Seeking to stem the tide of lost jobs and lost hope in Oklahoma, Republican leaders unveiled details of a landmark workers’ compensation reform plan at the State Capitol on Tuesday, January 25.
“I have watched many Oklahomans lose hope in recent years, as job opportunities move to other states,” says Speaker of the House Todd Hiett, R-Kellyville. “We must make significant strides this year. This is a broken system, and it must be fixed.”
The workers’ compensation reform initiative under House Bill 2046 will fix this broken system. The current system is one of the most expensive in the nation – the 12th highest in costs – and it is rife with waste, fraud and legal nightmares.

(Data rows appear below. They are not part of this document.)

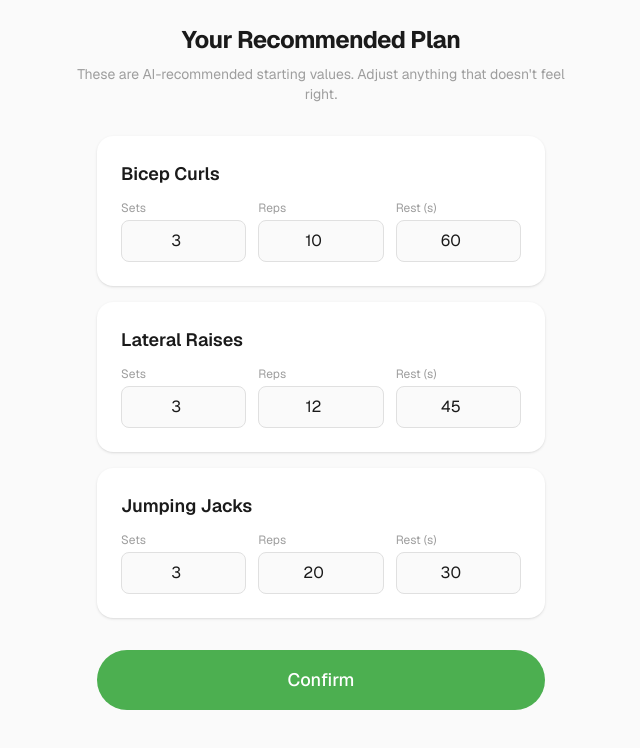
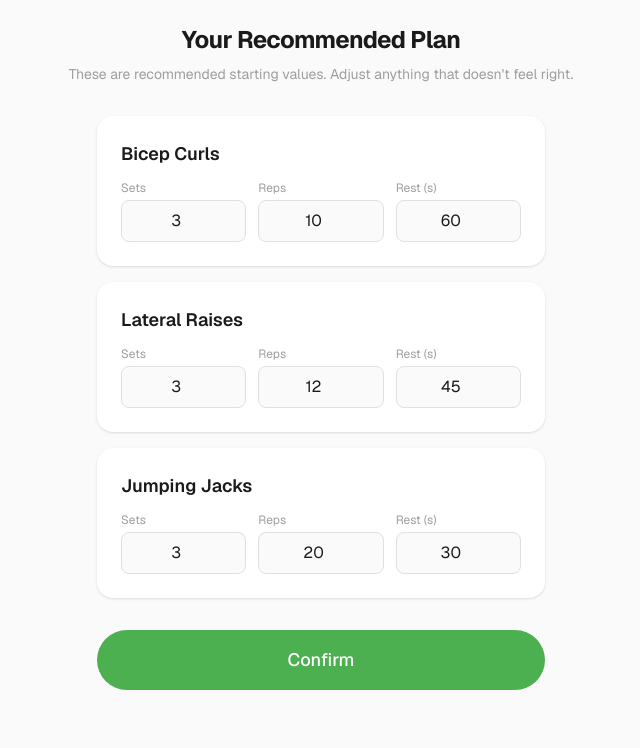
Before and after one commit to ynamkit13/SWCCR, a Next.js app: page /onboarding/recommendations in a window 1280 px wide. Shown: the top 748 px of the page, without its empty margins (319-959 px from the left). Built offline with nearby package versions, Linux system fonts and the light colour scheme.

Commit message:
fix: remove 'AI-recommended' label since recommendations aren't AI-powered yet

```diff
--- a/src/app/onboarding/recommendations/page.tsx
+++ b/src/app/onboarding/recommendations/page.tsx
@@ -106,7 +106,7 @@ export default function RecommendationsPage() {
           Your Recommended Plan
         </h1>
         <p className="text-muted text-sm">
-          These are AI-recommended starting values. Adjust anything that doesn't
+          These are recommended starting values. Adjust anything that doesn't
           feel right.
         </p>
       </div>
```
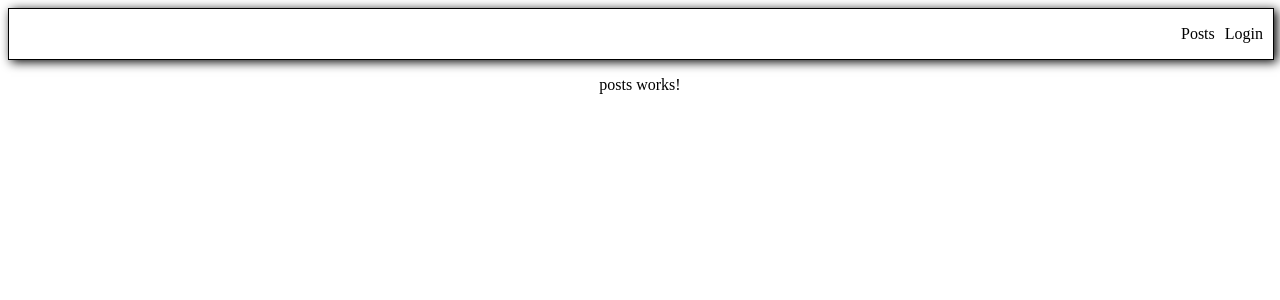
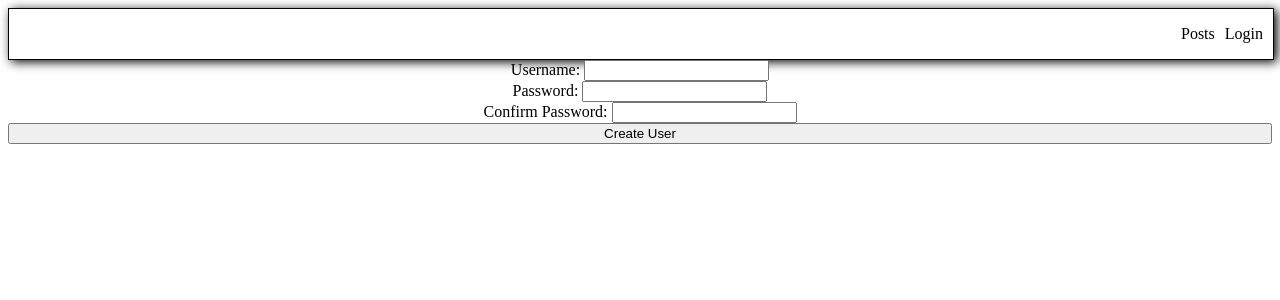
Before and after one commit to vla15/GA-Project-2, an Angular app in the folder ui/: page /create-user in a window 1280 px wide. Before the commit this address led to /posts. Shown: the top 300 px of the page. Built offline with nearby package versions, Linux system fonts and the light colour scheme.

Commit message:
creating user routes customer to portfolio when they successfully create

```diff
--- a/ui/src/app/app-routing.module.ts
+++ b/ui/src/app/app-routing.module.ts
@@ -22,7 +22,7 @@ const routes: Routes = [
     component: PortfolioComponent
   },
   {
-    path: 'new-user',
+    path: 'create-user',
     component: CreateUserComponent
   },
   {
--- a/ui/src/app/create-user/create-user.component.html
+++ b/ui/src/app/create-user/create-user.component.html
@@ -1,14 +1,15 @@
 <section class="create-user-container">
   <span>
     {{usernameText}}
-    <input type="text"/>
+    <input type="text" [(ngModel)]="username"/>
   </span>
   <span>
     {{passwordOneText}}
-    <input type="text"/>
+    <input type="text" [(ngModel)]="passwordOne"/>
   </span>
   <span>
     {{passwordTwoText}}
-    <input type="text"/>
+    <input type="text" [(ngModel)]="passwordTwo"/>
   </span>
+  <button (click)="handleCreateUser()">Create User</button>
 </section>
--- a/ui/src/app/create-user/create-user.component.ts
+++ b/ui/src/app/create-user/create-user.component.ts
@@ -1,4 +1,5 @@
 import { Component, OnInit } from '@angular/core';
+import { Router } from '@angular/router';
 
 @Component({
   selector: 'app-create-user',
@@ -10,9 +11,29 @@ export class CreateUserComponent implements OnInit {
   private passwordOneText: string = "Password: "
   private passwordTwoText: string = "Confirm Password: "
 
-  constructor() { }
+  private username: string;
+  private passwordOne: string;
+  private passwordTwo: string;
+
+  constructor(private router: Router) { }
 
   ngOnInit() {
   }
 
+  //safety check on password
+
+  private handleCreateUser() {
+    if (this.arePasswordsEqual()) {
+      //submit
+      //redirect
+      //feed in id to portfolio
+      this.router.navigate(["/portfolio"])
+    } else {
+      alert("ERROR. Please make sure your passwords match");
+    }
+  }
+
+  private arePasswordsEqual(): boolean {
+    return this.passwordOne === this.passwordTwo;
+  }
 }
```
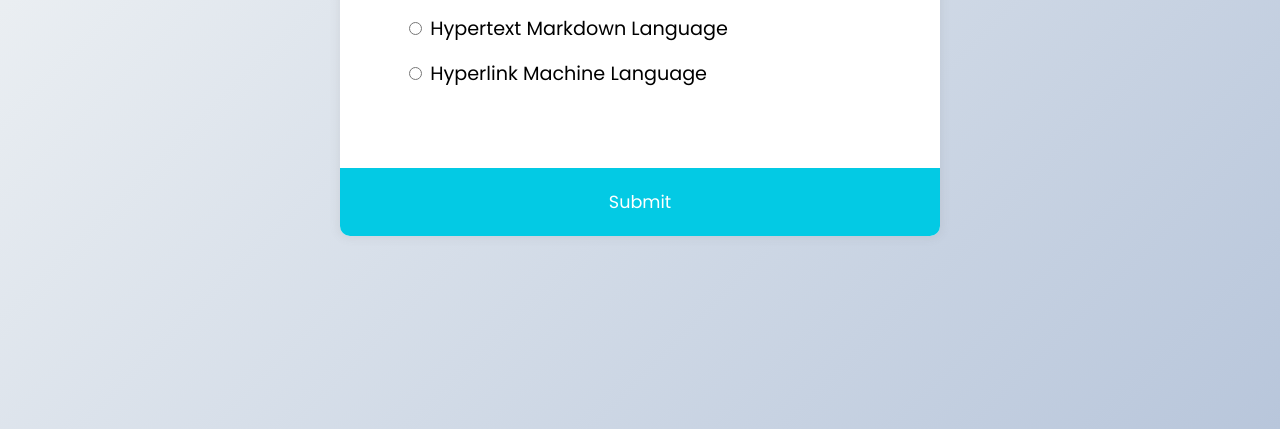
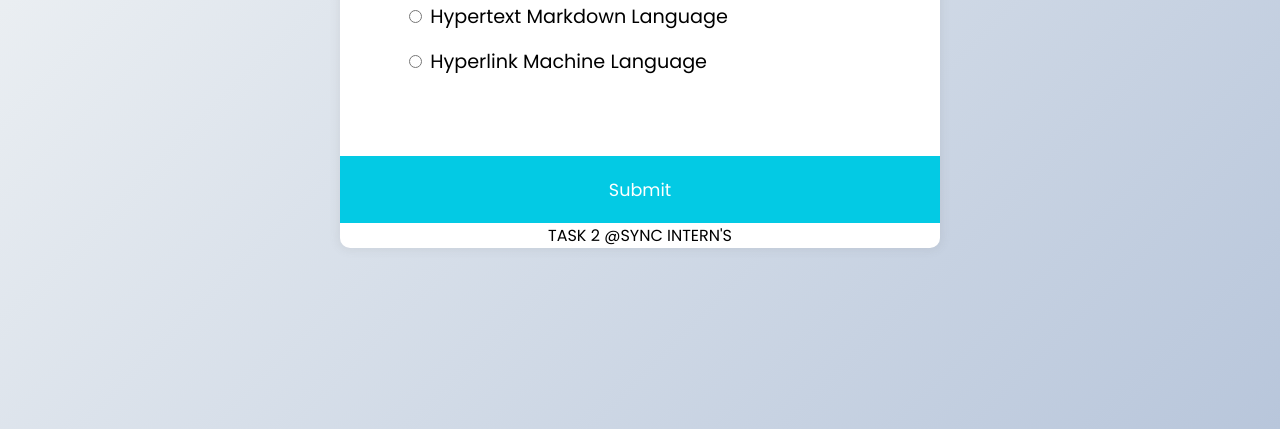
Before and after one commit to aakrati442/Sync-Interns-Task2, a plain HTML site: page index.html in a window 1280 px wide. Shown: the part 371-800 px from the top of the page. Drawn offline with Linux system fonts and the light colour scheme.

Commit message:
Update index.html

```diff
--- a/index.html
+++ b/index.html
@@ -27,7 +27,9 @@
           </ul>
         </div>
         <button id="submit">Submit</button>
-
+        <footer>
+            TASK 2 @SYNC INTERN'S
+        </footer>
       </div>
 
 
```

Only one adjacent state has higher costs: Missouri. And other bordering states are much lower.
House Bill 2046 will address four major reforms:
- Increasing benefits for workers
- Limiting lawyer involvement
- Reducing medical costs for workers
- Increasing marketplace competition
Also attending the press conference were State Senate Republican Floor Leader Glenn Coffee, R-Oklahoma City, and State Senator Scott Pruitt, R-Broken Arrow, who will carry the bill through the Senate.
“Oklahoma’s workers’ compensation system is a terrible burden on our economy that hurts our ability to attract and retain good jobs,” says Senator Coffee. “It's also an embarrassment. Time and time again, when Oklahoma’s leaders try to seek out new potential employers, they hear that the state's workers’ compensation system is simply too litigious and too expensive.”
“Our workers’ comp reform plan reduces litigation and medical costs, increases worker benefits, and injects competition into the marketplace for workers compensation insurance,” says Senator Pruitt. “This will make workers comp in Oklahoma less costly to employers and better for injured workers.”
Lieutenant Governor Mary Fallin also appeared at the reform announcement. Fallin has been an advocate of serious workers’ compensation reform for years.
“This must be the year for real, comprehensive workers comp reform,” says Fallin. “Because of my role in pushing for these reforms for the past eight years, I frequently hear from business owners and workers who are increasingly frustrated by our lack of progress. They were especially upset last year when a very good reform bill passed the House by a vote of 95-1 and then killed in the Senate. They aren't going to accept excuses in 2005.”
“This is the most important issue facing our state’s economy,” says Representative Fred Morgan, R-Oklahoma City, who will carry the bill through the House. “The current system lines the pockets of lawyers, while hindering business owners and stripping away job opportunities from workers.”